Musician, teacher, motocross rider and mad scientist, the labels speak of a multi-talented man with a strong sense of humor.
Stephen Todd was born on June 25, 1952 in Belfast, Northern Ireland, a country that would have a profound impact throughout his life, especially in music. A founding member of the Celtic bands Failte and Thorne ‘n’ the Sides, Stephen was well known in the local Celtic and folk music community as a vocalist and superb bodhran player. He has performed with legendary Chieftains, John Allan Cameron and Michael Burgess, and taught bodhran at the Sound Factory Music School in Waterloo.
“I remember my dad being surrounded by music,” his daughter Sarah Todd said. “He always had his own studio with all kinds of guitars.”
She remembers traditional kitchen parties held in the family home, jam sessions where fellow musicians would show up and just play. Sarah also remembers her father’s “floor-to-ceiling” record collection and the summer music festivals he performed at.
Stephen was nine years old when his parents and younger sister, Sharon, immigrated to Canada, settling first in northern Ontario, where an uncle lived. They then moved to the Waterloo Region, where her father, Harry Todd, worked servicing industrial sewing machines. Mom, Della, worked as a seamstress.

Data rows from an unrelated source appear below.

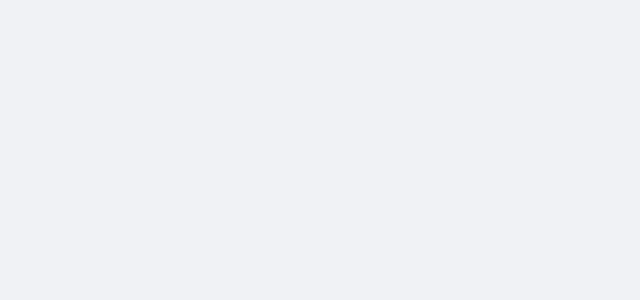
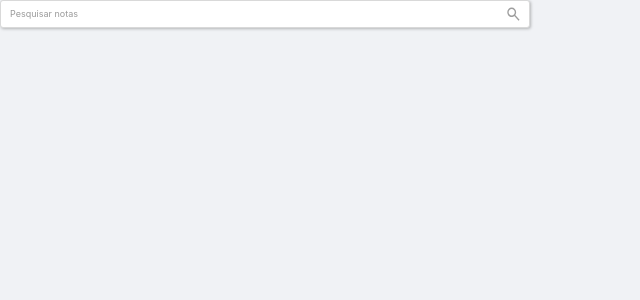
Before and after one commit to rodrigojsdeveloper/corenote, a React (Vite) app in the folder client/: page / in a window 1280 px wide. Shown: the top 300 px of the page, without its empty margins (0-640 px from the left). Built offline with nearby package versions, Linux system fonts and the light colour scheme.

Commit message:
feat: create Input component

```diff
--- a/client/package.json
+++ b/client/package.json
@@ -17,6 +17,7 @@
   "devDependencies": {
     "@types/react": "^18.2.15",
     "@types/react-dom": "^18.2.7",
+    "@types/styled-components": "^5.1.26",
     "@typescript-eslint/eslint-plugin": "^6.0.0",
     "@typescript-eslint/parser": "^6.0.0",
     "@vitejs/plugin-react": "^4.0.3",
--- a/client/src/App.tsx
+++ b/client/src/App.tsx
@@ -1,5 +1,7 @@
+import Input from "./components/Input";
+
 const App = () => {
-  return <></>;
+  return <><Input /></>;
 };
 
 export default App;
--- /dev/null
+++ b/client/src/components/Input/index.tsx
@@ -0,0 +1,24 @@
+import { Container } from "./style";
+
+const Input = () => {
+  return (
+    <Container>
+      <input placeholder="Pesquisar notas" />
+
+      <svg
+        xmlns="http://www.w3.org/2000/svg"
+        width="13"
+        height="14"
+        viewBox="0 0 13 14"
+        fill="none"
+      >
+        <path
+          d="M11.8914 13.8464L7.47727 9.12144C7.12695 9.42144 6.72407 9.65894 6.26864 9.83393C5.81321 10.0089 5.32859 10.0964 4.81477 10.0964C3.54191 10.0964 2.46477 9.62469 1.58334 8.68119C0.701445 7.73719 0.260498 6.58394 0.260498 5.22144C0.260498 3.85894 0.701445 2.70569 1.58334 1.76169C2.46477 0.818186 3.54191 0.346436 4.81477 0.346436C6.08764 0.346436 7.16501 0.818186 8.04691 1.76169C8.92834 2.70569 9.36905 3.85894 9.36905 5.22144C9.36905 5.77144 9.28731 6.29019 9.12382 6.77769C8.96033 7.26519 8.73846 7.69644 8.4582 8.07144L12.8723 12.7964L11.8914 13.8464ZM4.81477 8.59644C5.6906 8.59644 6.43516 8.26844 7.04847 7.61244C7.66131 6.95594 7.96773 6.15894 7.96773 5.22144C7.96773 4.28394 7.66131 3.48694 7.04847 2.83044C6.43516 2.17444 5.6906 1.84644 4.81477 1.84644C3.93895 1.84644 3.19439 2.17444 2.58108 2.83044C1.96823 3.48694 1.66181 4.28394 1.66181 5.22144C1.66181 6.15894 1.96823 6.95594 2.58108 7.61244C3.19439 8.26844 3.93895 8.59644 4.81477 8.59644Z"
+          fill="#9E9E9E"
+        />
+      </svg>
+    </Container>
+  );
+};
+
+export default Input;
--- /dev/null
+++ b/client/src/components/Input/style.ts
@@ -0,0 +1,35 @@
+import styled from "styled-components";
+
+const Container = styled.div`
+  width: 100%;
+  max-width: 530.17px;
+  height: 28px;
+
+  display: flex;
+  flex-direction: row;
+  justify-content: space-between;
+  align-items: center;
+
+  border-radius: 3px;
+  border: 1px solid var(--gray-200);
+  background-color: var(--color-white);
+  box-shadow: 1px 1px 3px 0px var(--color-black);
+
+  padding: 7.25px 9px;
+
+  & > input {
+    width: 100%;
+
+    font-weight: 400;
+    font-size: 9px;
+    line-height: 10.89px;
+
+    background-color: var(--transparent);
+
+    &::placeholder {
+      color: var(--gray-500);
+    }
+  }
+`;
+
+export { Container };
--- a/client/src/main.tsx
+++ b/client/src/main.tsx
@@ -5,8 +5,7 @@ import React from "react";
 
 ReactDOM.createRoot(document.getElementById("root")!).render(
   <React.StrictMode>
-    <GlobalStyle>
-      <App />
-    </GlobalStyle>
+    <GlobalStyle />
+    <App />
   </React.StrictMode>
 );
--- a/client/src/styles/global.ts
+++ b/client/src/styles/global.ts
@@ -20,14 +20,15 @@ export default createGlobalStyle`
     --gray-200: #D9D9D9;
     --gray-300: #50656E;
     --gray-400: #455A64;
-    --gray-500: #333333;
-    --gray-600: #95959540;
+		--gray-500: #9A9A9A;
+    --gray-600: #333333;
+    --gray-700: #95959540;
 
     --transparent: transparent;
 	}
 
 	body {
-		color: var(--gray-500);
+		color: var(--gray-600);
 		background-color: var(--gray-100);
 	}
 
@@ -49,6 +50,6 @@ export default createGlobalStyle`
 
 	::-webkit-scrollbar-thumb {
 		border-radius: 0.5px;
-		background-color: var(--grey-500);
+		background-color: var(--grey-600);
 	}
 `;
```
Also changed, not shown: 1 other file (tests, documents, lock files or other folders).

Although Stephen eventually became a teacher, it was not his first choice. A college geography major, he dropped out before graduating and landed a job with the Grand River Conservation Authority, a role that fueled his love of the outdoors. After realizing it might not be the best career option, he returned to college, earning a degree at Wilfrid Laurier University in 1974, then a teacher’s college at ‘McMaster University.
“It was meant to be,” said his wife, Ellen McIntosh, a retired educator. “He was an amazing teacher because of the way he communicated with the kids.”
Stephen was always one to tweak the system if it increased his students’ achievement and love of learning.
“He was a real person, but not necessarily a follower of the lesson plan,” Ellen said. “We had to do them (plans), but if it started snowing outside, they all came out.
“He bought old machine parts and brought them into the classroom for the students to disassemble.”
His son, Cameron Todd, remembered the many short road trips he took with his father, trips disguised as “errands” always leading to somewhere new and interesting.
“He turned the simplest things into adventures,” Cameron said in a tribute. “We took a trip to Ireland and took a motorcycle trip.” The trip was meant to instill “pride in our heritage,” Cameron added.
At one point, Ellen and Stephen had talked about moving to Northern Ireland.
“He missed it terribly; he was homesick,” she said. “Music was a big part of that.”
In a 1997 Record article, Stephen told a journalist: “Celtic music is never dead, (because it) is constantly evolving.
He also told the Record, musically, that he was a late bloomer. Raised in a musical family, it wasn’t until he returned to Northern Ireland in 1990 and bought a bodhran that he took up traditional music.
In the 1980s, Stephen co-hosted two Irish-themed shows for CKWR FM98.5, further spreading his love for all things Celtic.
Ellen and Stephen were divorced when they met. They married in 1985 and had two children, Cameron and Shannon. Sarah was from Stephen’s first marriage.
Besides music, other passions animate Stephen. He was very competitive and in motocross racing he was unstoppable.
A member of KW Cycle Sport, Stephen thrived on the competitive nature of the sport, often with riders decades younger. He also designed and helped build tracks.
In class, Stephen was softer, more caring. He began his career teaching elementary school, then after retiring with Ellen, they taught New Canadians and Continuing Education. He also joined Mad Science, where he adopted the persona of Professor Spark, entertaining and educating children with the wonders of science and engineering for a decade.
Mark Dangel is owner of the Hamilton/Kitchener Mad Science franchise and said Stephen brings “a great passion for educating children in a unique way that has helped them learn”.
Mark particularly enjoyed Stephen’s weekly visits when they sat down and discussed everything from politics to music. “He was an incredible asset to Mad Science.”
Shannon Todd remembers her father’s unique influence: “The three of us look at the world a little differently.
His father made friends with people from all walks of life. He never judged, preferring to make real connections.
“People flocked to him,” Shannon said.
After being diagnosed with cancer in July 2019, the couple moved to Hamilton. Stephen passed away on May 27, 2020, and as St. Patrick’s Day approaches this week, his influence is still felt by all who knew him.